The following links are a collection of digital resources that provide information about mentoring from the mentee's perspective. I Am Whole is not responsible for the upkeep of other organizations websites, articles or documentation. We simple provide a group of helpful links in one location for your convenience.

https://www.csun.edu/sites/default/files/EOP_Peer_Mentor_Booklet.pdf

http://www.waisman.wisc.edu/hrtw/PPM.pdf

http://www.mentoring.org/why-mentoring/mentoring-impact

http://www.mentoring.org/program-resources/mentor-resources-and-publications/the-mentoring-effect

https://wdr.doleta.gov/research/FullText_Documents/Mentoring_Youth_and_Young_Parents_Guidebook.pdf

Involving Parents in Mentoring Programs

Involving parents in mentoring services is one of the best things a program can do to ensure its success. Programs whose parents, guardians, and other caregivers work in concert with mentors and program staff are more likely to see positive changes in youth and improved program outcomes. There are some aspects of involving parents that can be challenging. Today’s parents are busy and your program’s competing for their time and energy with other school and community obligations. Sometimes parents have conflicting feelings about the role of the mentor, concerns about safety, and specific values or beliefs that can make their, and their child’s, participation in a mentoring program difficult or unlikely. Fortunately, there are several simple strategies mentoring programs can employ to get parents on board and actively involved in your program’s work.

Why Parental Involvement Matters

There is a long history of research into the impact parental involvement has on academic achievement, child and adolescent development, and the socialization of young people that makes it clear no one has the ability to influence children’s development more than parents (or other adult primary care providers). Research into the relationship between parents and mentoring outcomes suggests that much of the impact on mentoring programs may be due to the role the parent plays. In Jean Rhodes’ groundbreaking research of mentoring relationships (Rhodes, Grossman, and Resch, 2000), she determined that improved parental relationships for mentored youth acted as a mediator of the youth outcomes:

. . . mentoring relationships led to increases in the levels of intimacy, communication, and trust adolescents felt towards their parents. These improvements, in turn, led to positive changes in a wide array of areas, such as the adolescents’ sense of self-worth and scholastic achievement. (Rhodes, 2002, pp. 40–41)

Just how this mentoring-generated improvement in parent relations happens is unclear. Rhodes speculates that it may simply be the result of improved communication and “reduced tension” between parent and youth due to the mentor’s influence. Or, it could be the result of mentoring leading to significant improvements in the youth’s self-perception and ability to form meaningful relationships. Regardless, an improvement in mentees’ connectedness to parents appears to be an indicator of other successful outcomes.

At a more practical level, parental involvement also impacts youth participation.

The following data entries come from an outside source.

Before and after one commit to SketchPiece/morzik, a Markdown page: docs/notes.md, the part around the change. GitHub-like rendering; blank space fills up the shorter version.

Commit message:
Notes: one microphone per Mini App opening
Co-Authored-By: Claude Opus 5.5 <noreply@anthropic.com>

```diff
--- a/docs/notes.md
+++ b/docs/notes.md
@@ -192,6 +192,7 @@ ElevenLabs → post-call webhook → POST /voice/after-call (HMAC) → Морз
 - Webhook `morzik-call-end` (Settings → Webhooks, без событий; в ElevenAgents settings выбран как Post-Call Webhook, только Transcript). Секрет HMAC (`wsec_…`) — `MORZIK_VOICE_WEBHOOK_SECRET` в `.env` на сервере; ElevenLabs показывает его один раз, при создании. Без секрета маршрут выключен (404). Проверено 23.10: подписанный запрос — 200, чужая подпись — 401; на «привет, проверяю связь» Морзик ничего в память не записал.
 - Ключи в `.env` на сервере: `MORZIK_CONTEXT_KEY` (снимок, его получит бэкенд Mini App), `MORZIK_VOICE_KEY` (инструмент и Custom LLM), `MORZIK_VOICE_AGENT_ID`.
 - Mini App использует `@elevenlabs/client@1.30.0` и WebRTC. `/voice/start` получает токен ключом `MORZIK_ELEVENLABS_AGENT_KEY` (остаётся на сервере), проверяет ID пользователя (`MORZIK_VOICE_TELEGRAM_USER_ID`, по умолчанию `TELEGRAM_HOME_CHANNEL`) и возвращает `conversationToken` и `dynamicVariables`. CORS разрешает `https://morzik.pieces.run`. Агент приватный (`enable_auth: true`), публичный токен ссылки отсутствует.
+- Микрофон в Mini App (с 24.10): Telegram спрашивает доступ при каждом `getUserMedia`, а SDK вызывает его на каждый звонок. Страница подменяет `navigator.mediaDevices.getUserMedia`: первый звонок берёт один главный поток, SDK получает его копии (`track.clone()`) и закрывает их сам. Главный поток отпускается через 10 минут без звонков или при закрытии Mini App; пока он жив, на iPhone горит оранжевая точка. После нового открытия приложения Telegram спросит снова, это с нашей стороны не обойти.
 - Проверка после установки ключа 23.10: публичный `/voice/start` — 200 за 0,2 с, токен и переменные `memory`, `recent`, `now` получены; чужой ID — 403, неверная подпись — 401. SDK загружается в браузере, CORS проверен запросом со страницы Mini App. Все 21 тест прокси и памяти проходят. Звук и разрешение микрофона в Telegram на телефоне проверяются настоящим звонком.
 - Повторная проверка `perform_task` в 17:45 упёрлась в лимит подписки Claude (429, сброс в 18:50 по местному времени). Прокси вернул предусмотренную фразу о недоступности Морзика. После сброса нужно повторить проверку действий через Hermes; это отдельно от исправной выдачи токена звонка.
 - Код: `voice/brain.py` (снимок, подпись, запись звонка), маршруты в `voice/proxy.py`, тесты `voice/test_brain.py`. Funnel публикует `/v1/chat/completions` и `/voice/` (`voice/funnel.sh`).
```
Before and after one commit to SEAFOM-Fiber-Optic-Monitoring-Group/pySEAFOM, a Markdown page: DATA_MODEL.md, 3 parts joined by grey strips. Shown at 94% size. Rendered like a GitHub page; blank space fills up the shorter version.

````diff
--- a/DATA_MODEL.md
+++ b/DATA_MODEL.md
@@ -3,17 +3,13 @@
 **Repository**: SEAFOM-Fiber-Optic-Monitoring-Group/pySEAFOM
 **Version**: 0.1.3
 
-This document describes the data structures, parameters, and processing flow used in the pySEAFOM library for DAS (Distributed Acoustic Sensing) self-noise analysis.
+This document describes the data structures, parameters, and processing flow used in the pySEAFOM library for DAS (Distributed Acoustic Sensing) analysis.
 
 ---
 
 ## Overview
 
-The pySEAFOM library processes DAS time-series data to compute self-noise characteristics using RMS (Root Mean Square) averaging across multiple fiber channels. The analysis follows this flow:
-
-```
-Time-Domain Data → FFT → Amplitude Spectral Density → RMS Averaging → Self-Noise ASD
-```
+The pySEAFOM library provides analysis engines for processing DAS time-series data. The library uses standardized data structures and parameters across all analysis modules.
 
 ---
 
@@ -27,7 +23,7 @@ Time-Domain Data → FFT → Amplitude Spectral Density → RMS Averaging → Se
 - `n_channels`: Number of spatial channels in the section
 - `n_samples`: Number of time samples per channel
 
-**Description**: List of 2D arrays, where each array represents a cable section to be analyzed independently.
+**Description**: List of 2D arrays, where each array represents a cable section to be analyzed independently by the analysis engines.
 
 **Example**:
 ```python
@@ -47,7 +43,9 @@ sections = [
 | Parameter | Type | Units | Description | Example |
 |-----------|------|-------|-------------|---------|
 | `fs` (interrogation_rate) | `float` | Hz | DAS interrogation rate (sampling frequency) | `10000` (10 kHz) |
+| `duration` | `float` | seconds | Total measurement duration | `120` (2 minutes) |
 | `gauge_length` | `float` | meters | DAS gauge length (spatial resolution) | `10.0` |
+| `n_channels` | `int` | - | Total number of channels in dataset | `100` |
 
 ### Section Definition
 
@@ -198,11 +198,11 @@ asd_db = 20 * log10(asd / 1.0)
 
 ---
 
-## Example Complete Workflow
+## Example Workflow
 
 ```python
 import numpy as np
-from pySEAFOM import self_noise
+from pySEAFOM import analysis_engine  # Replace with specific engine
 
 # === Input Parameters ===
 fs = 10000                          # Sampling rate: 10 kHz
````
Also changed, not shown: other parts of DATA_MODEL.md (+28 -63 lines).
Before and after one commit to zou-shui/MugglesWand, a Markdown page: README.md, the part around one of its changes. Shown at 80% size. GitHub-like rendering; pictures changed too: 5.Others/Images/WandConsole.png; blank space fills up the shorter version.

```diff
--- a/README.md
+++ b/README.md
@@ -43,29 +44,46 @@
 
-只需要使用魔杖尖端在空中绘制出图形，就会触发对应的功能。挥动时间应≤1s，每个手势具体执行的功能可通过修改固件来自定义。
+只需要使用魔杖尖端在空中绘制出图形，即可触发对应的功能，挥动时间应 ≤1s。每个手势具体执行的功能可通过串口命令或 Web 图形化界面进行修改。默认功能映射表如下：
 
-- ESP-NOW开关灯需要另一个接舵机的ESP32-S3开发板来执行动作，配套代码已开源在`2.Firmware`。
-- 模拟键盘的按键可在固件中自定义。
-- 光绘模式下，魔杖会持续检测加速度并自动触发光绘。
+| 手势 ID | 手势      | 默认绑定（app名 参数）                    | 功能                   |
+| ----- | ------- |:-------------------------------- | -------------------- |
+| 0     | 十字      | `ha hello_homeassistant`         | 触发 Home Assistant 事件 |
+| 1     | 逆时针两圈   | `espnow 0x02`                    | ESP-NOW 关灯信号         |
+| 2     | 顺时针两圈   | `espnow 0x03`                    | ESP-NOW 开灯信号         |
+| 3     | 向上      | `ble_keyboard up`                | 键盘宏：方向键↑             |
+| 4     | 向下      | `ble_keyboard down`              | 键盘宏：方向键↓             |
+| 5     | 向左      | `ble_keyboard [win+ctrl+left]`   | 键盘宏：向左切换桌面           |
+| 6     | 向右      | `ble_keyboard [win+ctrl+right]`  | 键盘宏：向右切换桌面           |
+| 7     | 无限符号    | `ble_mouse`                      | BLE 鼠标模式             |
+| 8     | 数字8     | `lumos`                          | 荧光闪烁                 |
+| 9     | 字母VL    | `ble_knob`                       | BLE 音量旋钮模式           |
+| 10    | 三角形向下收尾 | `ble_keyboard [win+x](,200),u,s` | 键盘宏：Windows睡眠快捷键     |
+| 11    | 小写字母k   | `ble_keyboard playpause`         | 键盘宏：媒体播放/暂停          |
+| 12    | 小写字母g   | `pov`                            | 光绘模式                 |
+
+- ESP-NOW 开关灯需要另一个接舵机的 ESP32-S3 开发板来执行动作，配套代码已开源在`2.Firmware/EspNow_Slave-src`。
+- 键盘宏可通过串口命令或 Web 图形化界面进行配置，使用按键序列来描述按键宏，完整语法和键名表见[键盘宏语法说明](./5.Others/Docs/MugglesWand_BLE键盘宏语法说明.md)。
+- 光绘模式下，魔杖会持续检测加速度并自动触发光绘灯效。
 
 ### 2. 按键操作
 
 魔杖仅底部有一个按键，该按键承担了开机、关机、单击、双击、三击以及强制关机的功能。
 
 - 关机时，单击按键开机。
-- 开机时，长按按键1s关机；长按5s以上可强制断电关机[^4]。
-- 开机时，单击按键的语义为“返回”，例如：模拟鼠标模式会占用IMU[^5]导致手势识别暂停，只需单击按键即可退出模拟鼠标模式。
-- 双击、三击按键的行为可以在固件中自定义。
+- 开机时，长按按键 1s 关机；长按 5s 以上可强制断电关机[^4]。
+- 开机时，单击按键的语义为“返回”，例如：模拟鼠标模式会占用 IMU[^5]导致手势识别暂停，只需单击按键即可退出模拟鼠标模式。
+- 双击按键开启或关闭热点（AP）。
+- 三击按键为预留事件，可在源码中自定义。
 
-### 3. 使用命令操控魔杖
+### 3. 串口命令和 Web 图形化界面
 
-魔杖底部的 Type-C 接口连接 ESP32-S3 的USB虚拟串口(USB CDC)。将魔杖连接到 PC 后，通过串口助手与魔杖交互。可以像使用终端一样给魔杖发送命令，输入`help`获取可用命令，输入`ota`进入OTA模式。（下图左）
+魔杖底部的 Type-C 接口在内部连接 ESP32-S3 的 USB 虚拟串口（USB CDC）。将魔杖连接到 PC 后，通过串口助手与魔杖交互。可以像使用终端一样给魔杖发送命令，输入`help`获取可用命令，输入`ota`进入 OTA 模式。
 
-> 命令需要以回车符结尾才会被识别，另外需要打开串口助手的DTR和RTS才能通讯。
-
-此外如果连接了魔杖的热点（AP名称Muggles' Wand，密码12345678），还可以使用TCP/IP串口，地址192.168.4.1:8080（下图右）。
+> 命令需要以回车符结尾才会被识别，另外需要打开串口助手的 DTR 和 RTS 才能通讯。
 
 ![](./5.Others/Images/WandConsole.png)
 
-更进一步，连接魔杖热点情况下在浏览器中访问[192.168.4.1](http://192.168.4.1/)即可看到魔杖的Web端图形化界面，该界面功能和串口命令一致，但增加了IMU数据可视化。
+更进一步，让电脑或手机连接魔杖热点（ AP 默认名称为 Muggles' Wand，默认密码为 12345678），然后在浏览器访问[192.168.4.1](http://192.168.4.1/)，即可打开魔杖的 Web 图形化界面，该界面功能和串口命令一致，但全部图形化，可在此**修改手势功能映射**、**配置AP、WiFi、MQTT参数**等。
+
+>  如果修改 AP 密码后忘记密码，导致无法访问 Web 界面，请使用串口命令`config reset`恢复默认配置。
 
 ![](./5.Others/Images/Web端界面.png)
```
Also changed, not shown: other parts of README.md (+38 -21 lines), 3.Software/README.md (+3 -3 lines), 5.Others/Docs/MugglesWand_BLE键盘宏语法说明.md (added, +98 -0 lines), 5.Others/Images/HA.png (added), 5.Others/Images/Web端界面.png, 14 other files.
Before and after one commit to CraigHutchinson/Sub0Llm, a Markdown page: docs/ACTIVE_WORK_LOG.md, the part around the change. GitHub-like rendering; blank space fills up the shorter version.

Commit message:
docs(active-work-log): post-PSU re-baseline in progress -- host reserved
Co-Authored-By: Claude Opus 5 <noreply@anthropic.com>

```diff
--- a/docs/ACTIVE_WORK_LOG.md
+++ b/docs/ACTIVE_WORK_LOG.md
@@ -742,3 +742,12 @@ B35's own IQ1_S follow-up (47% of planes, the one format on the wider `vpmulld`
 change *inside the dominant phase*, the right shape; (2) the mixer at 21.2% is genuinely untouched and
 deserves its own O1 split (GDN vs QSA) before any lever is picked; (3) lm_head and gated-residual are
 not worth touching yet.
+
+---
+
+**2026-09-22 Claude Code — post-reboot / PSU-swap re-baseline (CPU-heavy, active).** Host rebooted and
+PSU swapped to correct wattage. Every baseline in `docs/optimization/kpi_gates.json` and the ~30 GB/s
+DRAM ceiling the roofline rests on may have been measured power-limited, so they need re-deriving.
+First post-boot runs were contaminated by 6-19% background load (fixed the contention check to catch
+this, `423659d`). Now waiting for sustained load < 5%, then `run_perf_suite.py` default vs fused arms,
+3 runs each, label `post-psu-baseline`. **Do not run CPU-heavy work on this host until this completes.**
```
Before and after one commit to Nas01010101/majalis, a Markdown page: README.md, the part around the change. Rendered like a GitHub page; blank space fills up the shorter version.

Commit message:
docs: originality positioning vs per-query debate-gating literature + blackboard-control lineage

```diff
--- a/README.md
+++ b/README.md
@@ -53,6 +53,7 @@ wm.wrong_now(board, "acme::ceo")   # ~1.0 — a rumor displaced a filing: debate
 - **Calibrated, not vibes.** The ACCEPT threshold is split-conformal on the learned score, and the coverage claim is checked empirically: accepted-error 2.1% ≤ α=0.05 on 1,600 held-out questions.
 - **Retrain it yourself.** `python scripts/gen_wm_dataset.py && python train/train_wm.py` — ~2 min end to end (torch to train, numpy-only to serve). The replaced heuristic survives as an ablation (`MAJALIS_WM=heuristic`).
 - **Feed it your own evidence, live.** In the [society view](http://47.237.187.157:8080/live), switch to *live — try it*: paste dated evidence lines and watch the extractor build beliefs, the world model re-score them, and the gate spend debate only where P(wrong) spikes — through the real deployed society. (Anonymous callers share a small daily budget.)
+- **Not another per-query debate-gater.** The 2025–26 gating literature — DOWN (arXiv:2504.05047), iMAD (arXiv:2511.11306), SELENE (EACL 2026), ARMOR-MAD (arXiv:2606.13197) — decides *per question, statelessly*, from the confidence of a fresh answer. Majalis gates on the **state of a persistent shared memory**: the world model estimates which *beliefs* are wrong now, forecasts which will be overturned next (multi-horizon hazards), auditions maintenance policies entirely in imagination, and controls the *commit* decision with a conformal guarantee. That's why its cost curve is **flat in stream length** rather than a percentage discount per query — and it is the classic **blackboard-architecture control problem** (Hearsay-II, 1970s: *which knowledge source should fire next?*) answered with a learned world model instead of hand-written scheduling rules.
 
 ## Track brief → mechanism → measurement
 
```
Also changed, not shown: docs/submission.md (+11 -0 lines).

Research by David DuBois found that mentoring relationships were more likely to succeed in programs that reached out to parents as the match progressed, soliciting their feedback and addressing their concerns (DuBois et al., 2002). Getting “buy-in” from parents can provide relationships with the stability and support they need to flourish. Thus, mentoring programs that can get parents involved in the goals and support of the mentoring relationship are connecting to the most important resource they can.

While the real magic of mentoring happens in the mentor-mentee relationship, there are several easy things mentoring programs can do to increase parental involvement in the program itself. These activities, both pre- and post-match, calm fears, clarify expectations, and set the table for those improved parent relations and youth outcomes.
The Mentoring Fact Sheet is published by: U.S. Department of Education Mentoring Resource Center 771 Oak Avenue Parkway, Suite 2 Folsom, CA 95630 MRC Hotline: 1 (877) 579-4788, fax: (916) 983-6693 E-mail: edmentoring@emt.org Web: http://www.edmentoring.org

F.A.Q. | The Mentoring Partnership of Southwestern PA

http://www.mentoringpittsburgh.org/pages/faq
The Mentoring Partnership of Southwestern PA helps children by delivering resources to mentoring programs throughout our region.

Our Services - The Center for Women Pittsburgh

http://www.centerforwomenpgh.org/our-services/
The Center for Women offers financial workshops, career workshops, mentoring, internships, financial coaching, and more for Pittsburgh women in transition.

Pittsburgh | SWSG

http://swsg.org/pittsburgh/
Strong Women, Strong Girls strives to support positive mentoring relationships between college women and pre-adolescent girls in underserved local communities with the vision that every girl realize her inner strengths to dream and do.

National Mentoring Partnership

http://www.mentoring.org/
MENTOR fuels the quantity and quality of mentoring relationships for the world's young people while closing the mentoring gap.